*WHAT THE TASK REQUIRES*:
Copy out all the lines of the data that hold the word "fill".

=== DATA ===

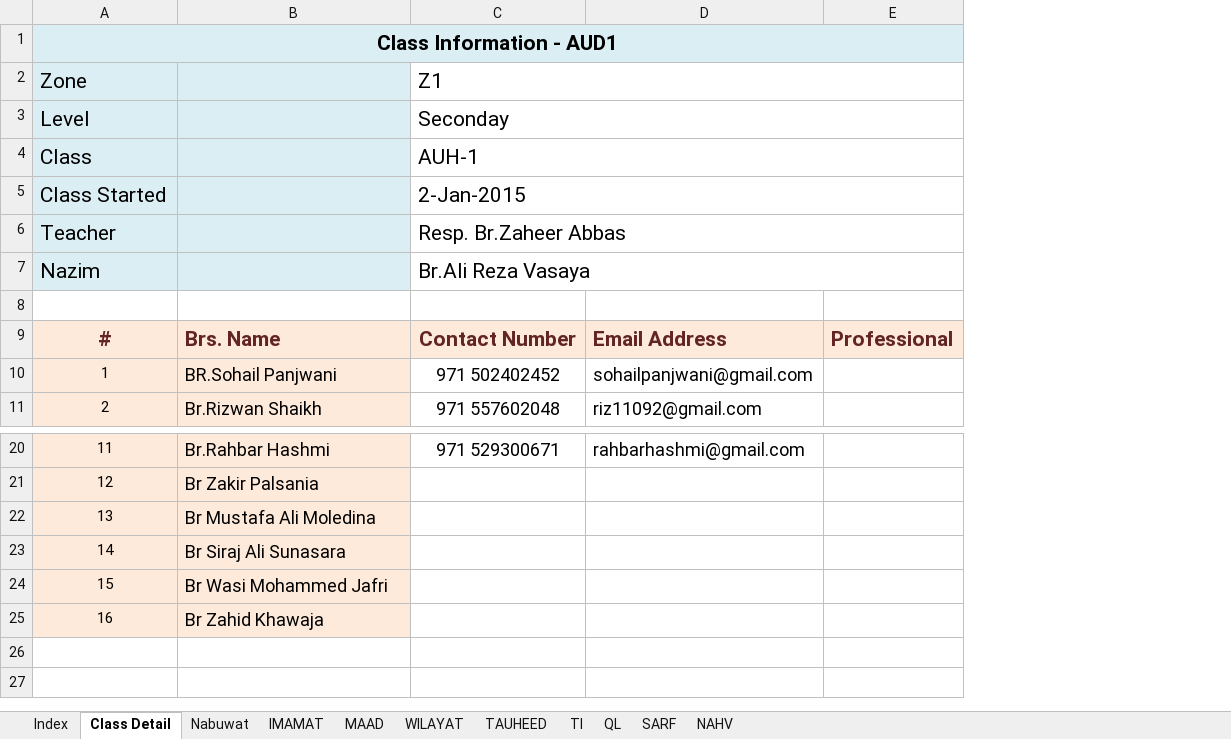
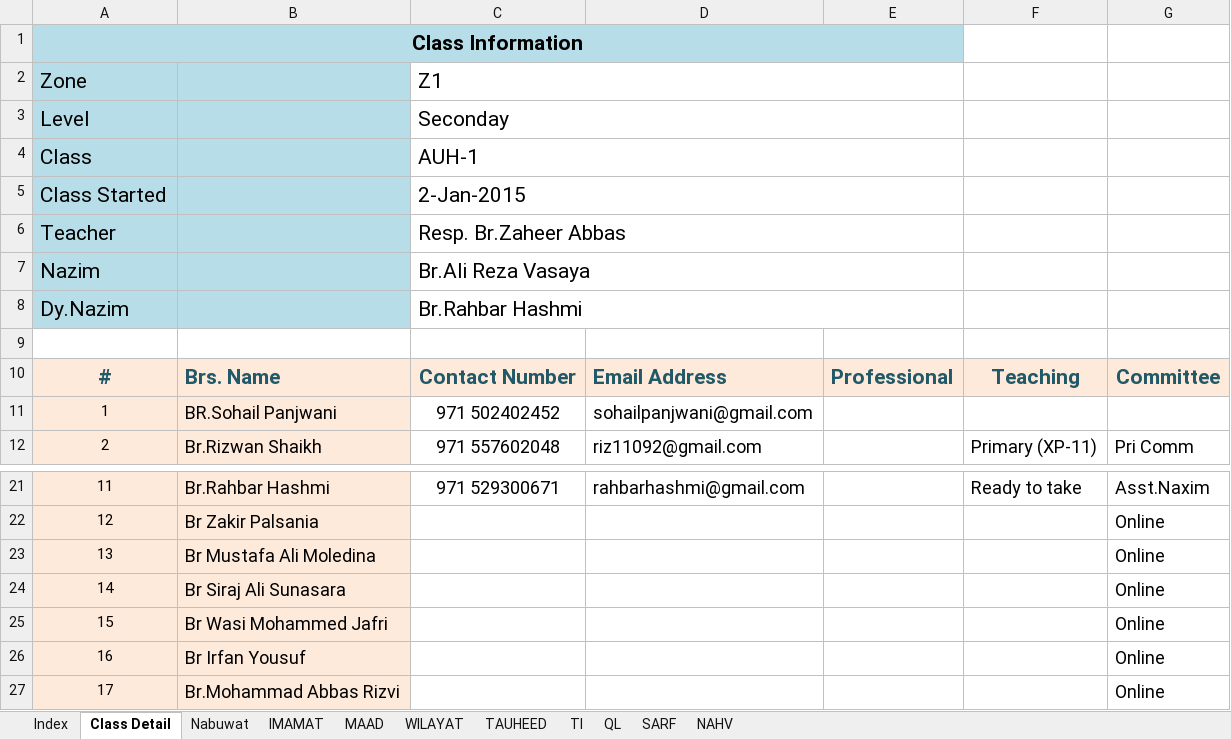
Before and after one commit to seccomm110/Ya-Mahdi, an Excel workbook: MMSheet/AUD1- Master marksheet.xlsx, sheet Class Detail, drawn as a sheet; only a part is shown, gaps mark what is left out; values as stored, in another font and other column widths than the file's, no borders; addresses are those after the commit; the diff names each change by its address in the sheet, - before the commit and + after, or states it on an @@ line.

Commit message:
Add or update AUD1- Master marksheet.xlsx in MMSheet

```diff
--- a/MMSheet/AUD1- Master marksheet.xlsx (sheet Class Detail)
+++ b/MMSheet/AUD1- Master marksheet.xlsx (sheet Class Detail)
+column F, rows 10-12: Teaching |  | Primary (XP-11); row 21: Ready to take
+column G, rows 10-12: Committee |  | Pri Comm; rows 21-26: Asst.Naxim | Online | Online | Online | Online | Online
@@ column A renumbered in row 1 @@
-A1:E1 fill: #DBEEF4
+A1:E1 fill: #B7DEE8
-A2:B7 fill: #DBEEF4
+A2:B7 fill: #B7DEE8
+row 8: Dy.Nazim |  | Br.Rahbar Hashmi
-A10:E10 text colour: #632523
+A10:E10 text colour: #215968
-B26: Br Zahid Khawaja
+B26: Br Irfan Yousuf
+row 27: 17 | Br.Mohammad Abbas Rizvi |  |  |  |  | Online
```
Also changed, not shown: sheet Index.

===
=== DATA ===

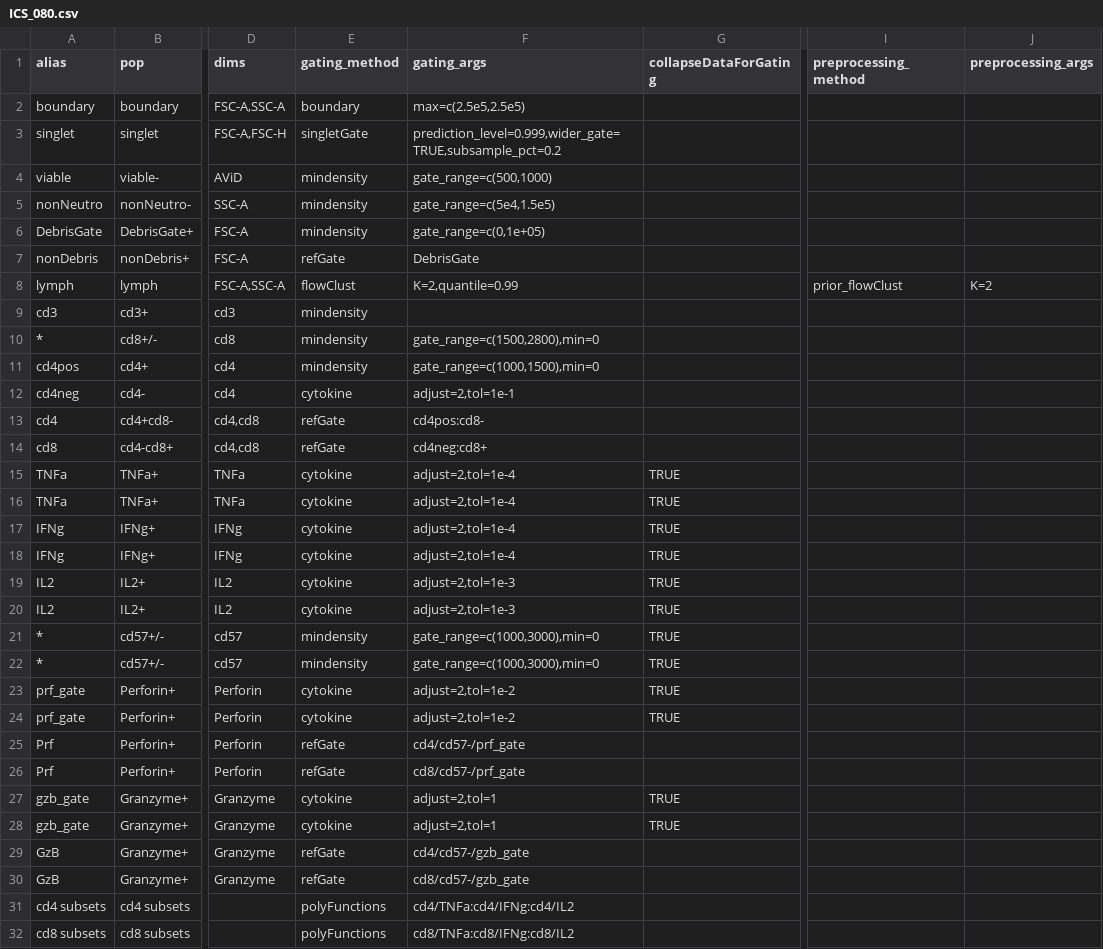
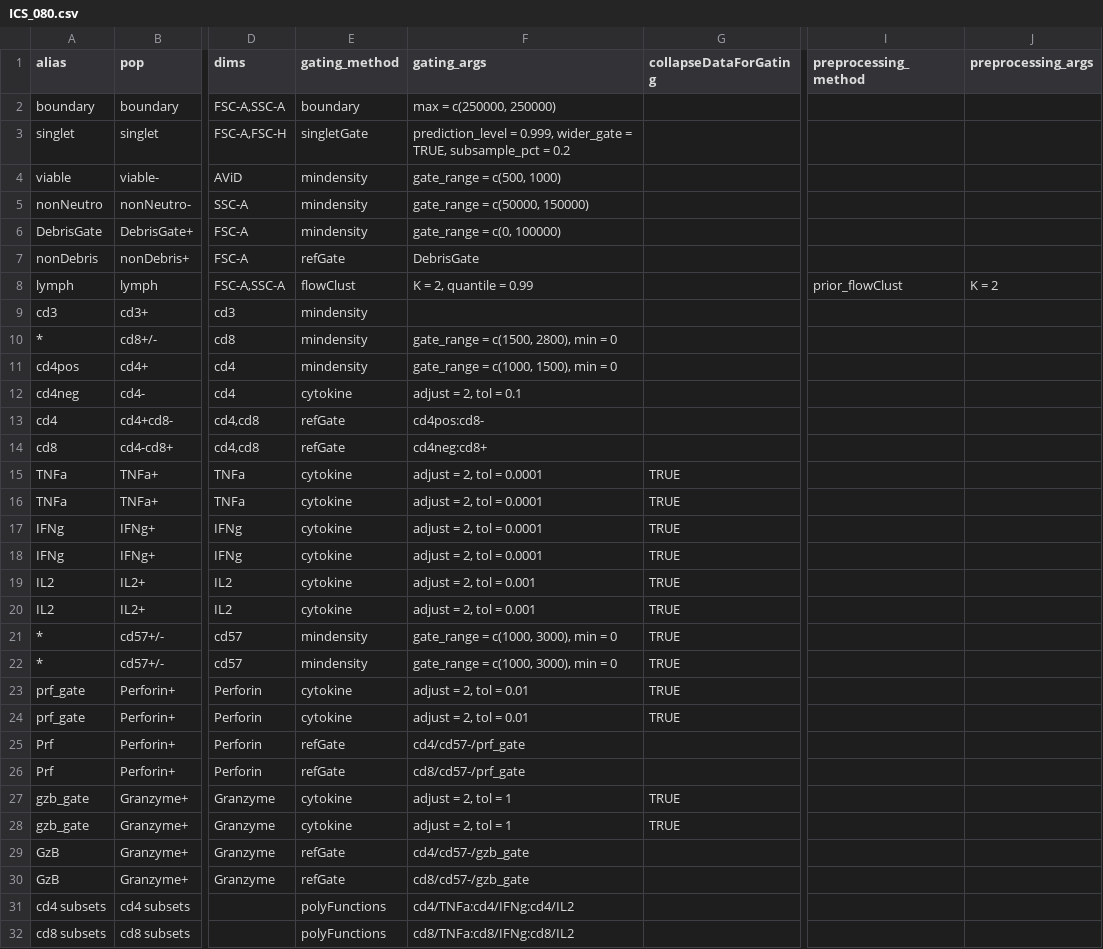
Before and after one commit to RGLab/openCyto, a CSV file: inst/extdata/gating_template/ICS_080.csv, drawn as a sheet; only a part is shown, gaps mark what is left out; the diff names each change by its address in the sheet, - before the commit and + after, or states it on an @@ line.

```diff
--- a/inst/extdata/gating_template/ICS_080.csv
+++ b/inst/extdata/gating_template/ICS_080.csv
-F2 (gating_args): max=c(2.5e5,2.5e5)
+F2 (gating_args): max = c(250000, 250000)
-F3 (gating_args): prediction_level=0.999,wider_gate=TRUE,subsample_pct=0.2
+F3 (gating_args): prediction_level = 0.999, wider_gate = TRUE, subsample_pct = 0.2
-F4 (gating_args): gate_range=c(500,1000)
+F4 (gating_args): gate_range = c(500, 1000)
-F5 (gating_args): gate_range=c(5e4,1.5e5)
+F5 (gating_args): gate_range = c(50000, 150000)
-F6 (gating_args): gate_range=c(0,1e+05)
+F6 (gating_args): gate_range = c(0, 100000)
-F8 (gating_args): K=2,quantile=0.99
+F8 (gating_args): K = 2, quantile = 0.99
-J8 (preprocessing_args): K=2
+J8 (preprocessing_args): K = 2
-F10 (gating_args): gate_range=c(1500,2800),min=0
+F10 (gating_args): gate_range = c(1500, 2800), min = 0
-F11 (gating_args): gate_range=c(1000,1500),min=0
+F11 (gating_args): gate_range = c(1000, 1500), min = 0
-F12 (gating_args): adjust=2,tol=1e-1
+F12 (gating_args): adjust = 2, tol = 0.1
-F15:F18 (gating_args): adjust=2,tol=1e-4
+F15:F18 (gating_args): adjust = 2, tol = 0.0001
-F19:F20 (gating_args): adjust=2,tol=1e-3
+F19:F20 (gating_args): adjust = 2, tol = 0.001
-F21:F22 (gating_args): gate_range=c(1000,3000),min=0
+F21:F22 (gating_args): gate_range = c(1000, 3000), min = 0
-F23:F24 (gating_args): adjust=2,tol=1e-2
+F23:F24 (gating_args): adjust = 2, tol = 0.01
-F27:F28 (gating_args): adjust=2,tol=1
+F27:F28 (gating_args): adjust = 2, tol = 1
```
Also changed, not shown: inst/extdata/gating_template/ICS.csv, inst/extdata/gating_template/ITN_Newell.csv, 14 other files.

===

*RESULT*:
-A1:E1 fill: #DBEEF4
+A1:E1 fill: #B7DEE8
-A2:B7 fill: #DBEEF4
+A2:B7 fill: #B7DEE8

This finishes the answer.